Does Your Dog Bite?

Does Your Dog Bite?


MP900431018“Every dog gets one bite,” is
a bit of homey legal wisdom that is often repeated by laypersons and even
lawyers, but it is not entirely true in the state of North Carolina. The first
way a person can recover from a dog bite or attack is under a negligence
theory. Legally, a dog attack on someone at a person’s house is analyzed the
same way a slip and fall case would be. The owners of the dog would have to
have some knowledge that the dog was vicious or mean and they should have
foreseen that the dog could injure somebody. If the dog had previously bitten
or attacked someone that would be evidence that the owners knew or should have
known about the dog. However, an actual bite would not be required. Other
behavior from the dog such as an attack prevented by a fence or leash, or even
excessive barking or growling could be evidence that the owners should have
known the dog could attack and hurt someone. Note that not only the owner of
the dog could be held liable for injury from a dog bite under a negligence
claim, but a landlord or owner of the house could also be held at fault if they had knowledge of the
viciousness of the dog, making this defense unavailable. Any claim of negligence in North Carolina allows the defendants
to use the defense of contributory negligence. A person has some responsibility
for his own safety and if he fails to do so, to the level of a reasonable and
prudent person, he is contributorily negligent and cannot win his case. If the
injured person knew about the vicious propensities of a dog and was around the
dog anyway; or if the injured party was teasing the dog; could be evidence of
contributory negligence.

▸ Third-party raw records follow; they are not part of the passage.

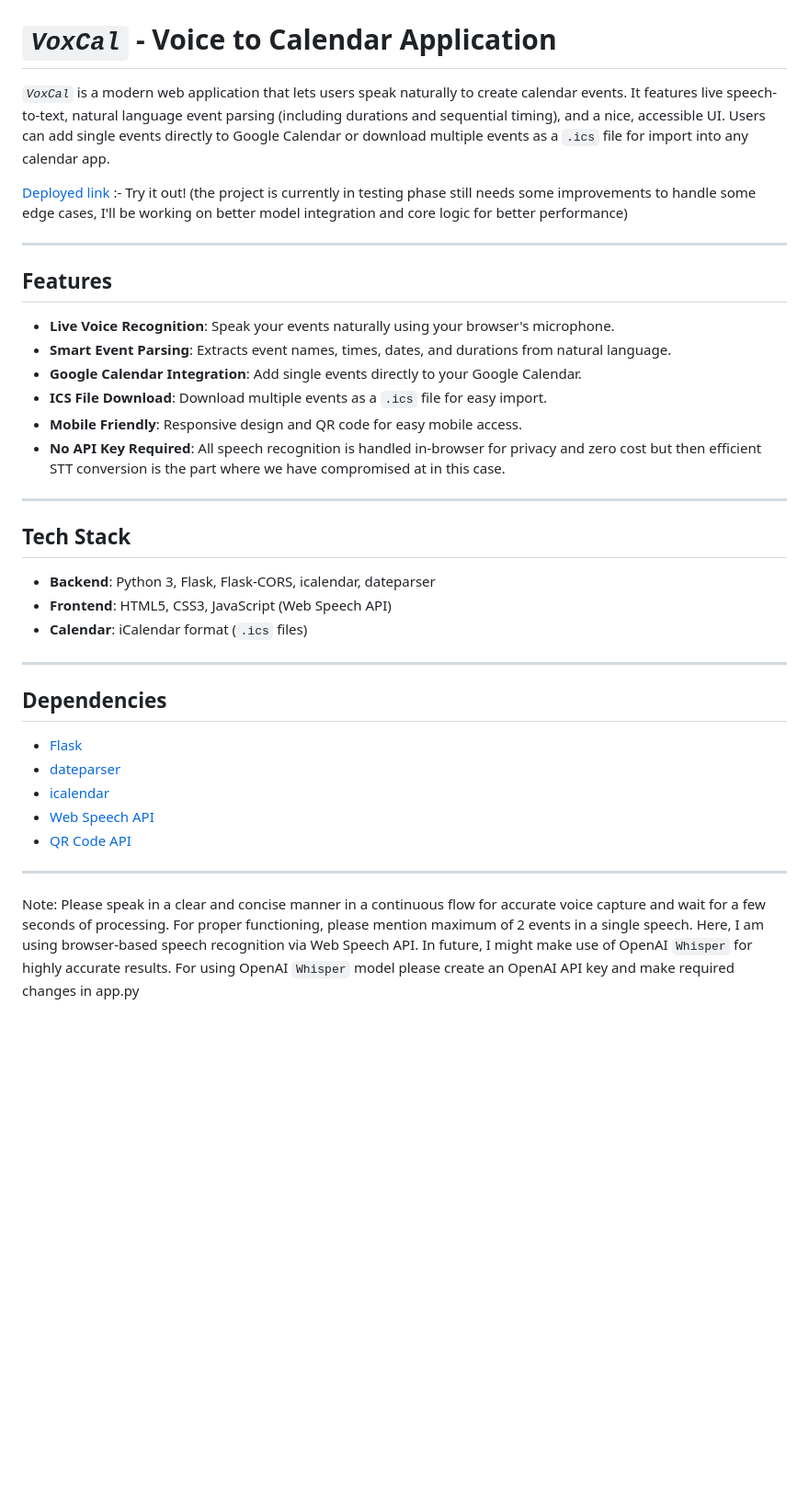
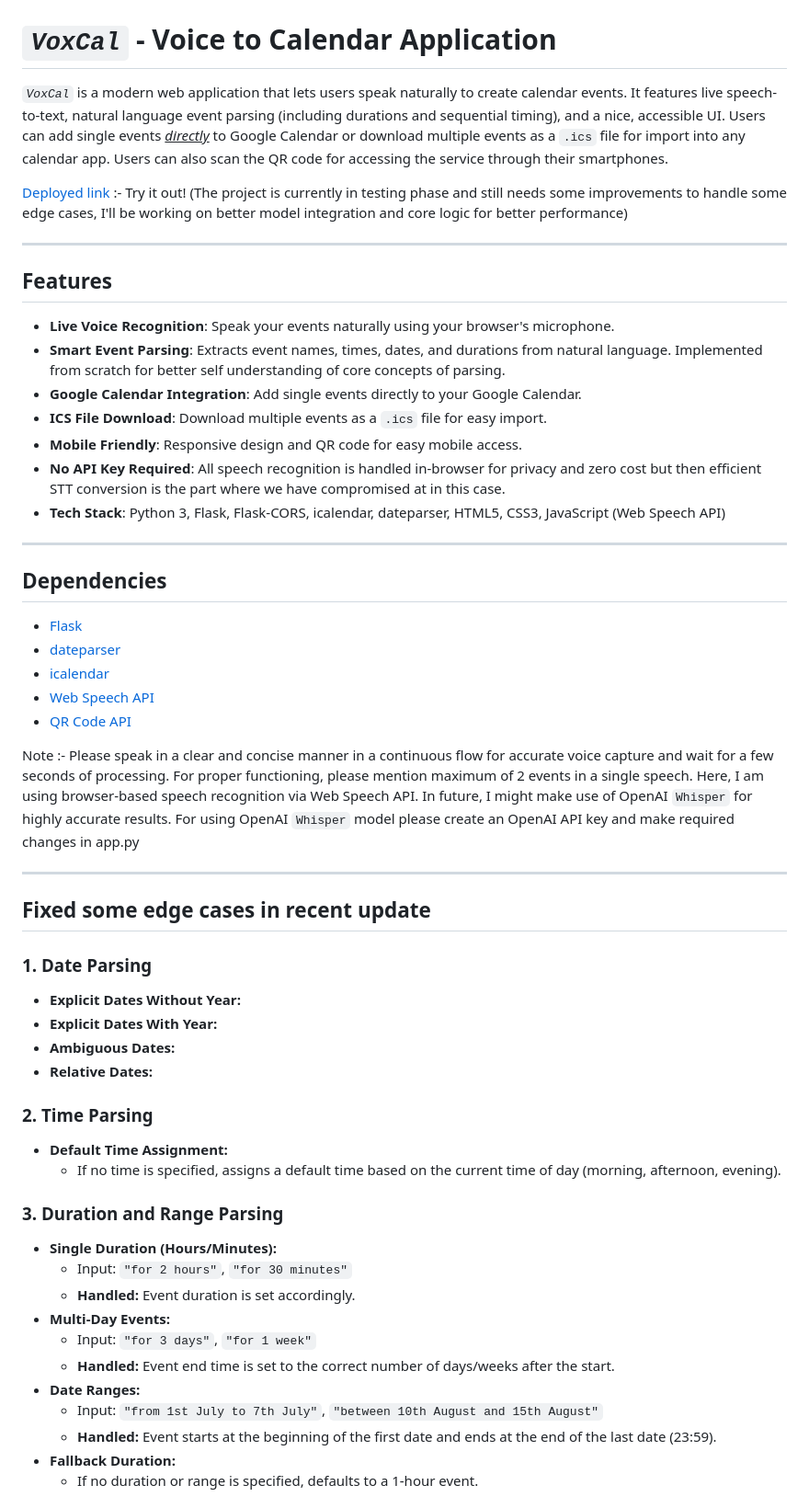
Before and after one commit to shifs999/VoxCal, a Markdown page: README.md, the part around the change printed below. Shown: that part at 92% size. Drawn GitHub-style; blank space fills up the shorter version.

```diff
--- a/README.md
+++ b/README.md
@@ -1,27 +1,20 @@
 # *`VoxCal`* - Voice to Calendar Application
 
-*`VoxCal`* is a modern web application that lets users speak naturally to create calendar events. It features live speech-to-text, natural language event parsing (including durations and sequential timing), and a nice, accessible UI. Users can add single events directly to Google Calendar or download multiple events as a `.ics` file for import into any calendar app.
+*`VoxCal`* is a modern web application that lets users speak naturally to create calendar events. It features live speech-to-text, natural language event parsing (including durations and sequential timing), and a nice, accessible UI. Users can add single events <ins>*directly*</ins> to Google Calendar or download multiple events as a `.ics` file for import into any calendar app. Users can also scan the QR code for accessing the service through their smartphones.
 
-[Deployed link](https://voxcal.onrender.com/) :-   Try it out! (the project is currently in testing phase still needs some improvements to handle some edge cases, I'll be working on better model integration and core logic for better performance)
+[Deployed link](https://voxcal.onrender.com/) :-   Try it out! (The project is currently in testing phase and still needs some improvements to handle some edge cases, I'll be working on better model integration and core logic for better performance)
 
 ---
 
 ## Features
 
 - **Live Voice Recognition**: Speak your events naturally using your browser's microphone.
-- **Smart Event Parsing**: Extracts event names, times, dates, and durations from natural language.
+- **Smart Event Parsing**: Extracts event names, times, dates, and durations from natural language. Implemented from scratch for better self understanding of core concepts of parsing.
 - **Google Calendar Integration**: Add single events directly to your Google Calendar.
 - **ICS File Download**: Download multiple events as a `.ics` file for easy import.
 - **Mobile Friendly**: Responsive design and QR code for easy mobile access.
 - **No API Key Required**: All speech recognition is handled in-browser for privacy and zero cost but then efficient STT conversion is the part where we have compromised at in this case.
-
----
-
-## Tech Stack
-
-- **Backend**: Python 3, Flask, Flask-CORS, icalendar, dateparser
-- **Frontend**: HTML5, CSS3, JavaScript (Web Speech API)
-- **Calendar**: iCalendar format (`.ics` files)
+- **Tech Stack**:  Python 3, Flask, Flask-CORS, icalendar, dateparser, HTML5, CSS3, JavaScript (Web Speech API)
 
 ---
 
@@ -33,6 +26,32 @@
 - [Web Speech API](https://developer.mozilla.org/en-US/docs/Web/API/Web_Speech_API)
 - [QR Code API](https://goqr.me/api/)
 
+Note :- Please speak in a clear and concise manner in a continuous flow for accurate voice capture and wait for a few seconds of processing. For proper functioning, please mention maximum of 2 events in a single speech. Here, I am using browser-based speech recognition via Web Speech API. In future, I might make use of OpenAI `Whisper` for highly accurate results. For using OpenAI `Whisper` model please create an OpenAI API key and make required changes in app.py
+
 ---
 
-Note: Please speak in a clear and concise manner in a continuous flow for accurate voice capture and wait for a few seconds of processing. For proper functioning, please mention maximum of 2 events in a single speech. Here, I am using browser-based speech recognition via Web Speech API. In future, I might make use of OpenAI `Whisper` for highly accurate results. For using OpenAI `Whisper` model please create an OpenAI API key and make required changes in app.py
+## Fixed some edge cases in recent update
+
+### 1. **Date Parsing**
+- **Explicit Dates Without Year:**
+- **Explicit Dates With Year:**
+- **Ambiguous Dates:**
+- **Relative Dates:**
+
+### 2. **Time Parsing**
+- **Default Time Assignment:**
+  - If no time is specified, assigns a default time based on the current time of day (morning, afternoon, evening).
+
+### 3. **Duration and Range Parsing**
+- **Single Duration (Hours/Minutes):**
+  - Input: `"for 2 hours"`, `"for 30 minutes"`
+  - **Handled:** Event duration is set accordingly.
+- **Multi-Day Events:**
+  - Input: `"for 3 days"`, `"for 1 week"`
+  - **Handled:** Event end time is set to the correct number of days/weeks after the start.
+- **Date Ranges:**
+  - Input: `"from 1st July to 7th July"`, `"between 10th August and 15th August"`
+  - **Handled:** Event starts at the beginning of the first date and ends at the end of the last date (23:59).
+- **Fallback Duration:**
+  - If no duration or range is specified, defaults to a 1-hour event.
+
```
Also changed, not shown: other parts of README.md (+16 -20 lines).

The second way to recover on
a dog bite is by statute. The North Carolina statutes provide that a person who
owns a “dangerous dog” is responsible for any injuries it causes, regardless of
whether or not he was negligent. The statute provides that a “dangerous dog” is
one that has already killed or seriously injured a person; a dog kept or
trained for dog fighting; or is determined by a county or city to a
“potentially dangerous dog.” A “potentially dangerous dog” is determined after
a hearing by a city or county authority and can be appealed to a superior court
judge. To find the dog to be a “potentially dangerous dog” the authority must either
find that the dog has bitten someone that caused broken bones, disfiguring
cuts, or required cosmetic surgery or a trip to the hospital; or that the dog
killed or caused severe injury to another animal while not on the owner’s
property (and was not involved in hunting, herding or predator control); or
approached a person in a vicious or terrorizing manner when not on the owners
property. If a dog is a “dangerous dog” or has been determined by a city or
county to be “potentially dangerous” then the owner is responsible for any
damage to people, other dogs or animals or property that the dog causes. He
also would be criminally guilty of a Class 1 misdemeanor. Even if the owner
kept the dog fenced up and muzzled, but through no negligence he escaped and
caused damage, the owner would still be responsible. The only defenses would be
if the injured person was trespassing on the property or was tormenting or
abusing the dog. The statues also do not apply to police dogs “on duty” or dogs
used in a lawful hunt.      

Finally, note that local
cities and counties are permitted to enact additional ordinances regarding dogs
and dangerous dogs that are more restrictive than the state laws. So if you
have a question, be sure to check with your local laws.

–Bradley A. Coxe
is a practicing attorney in Wilmington, NC with Hodges & Coxe PC who
specializes in Personal Injury, Medical Malpractice, Homeowner's Associations,
Contract and Real Estate disputes and all forms of Civil Litigation. 
Please contact him at (910) 772-1678.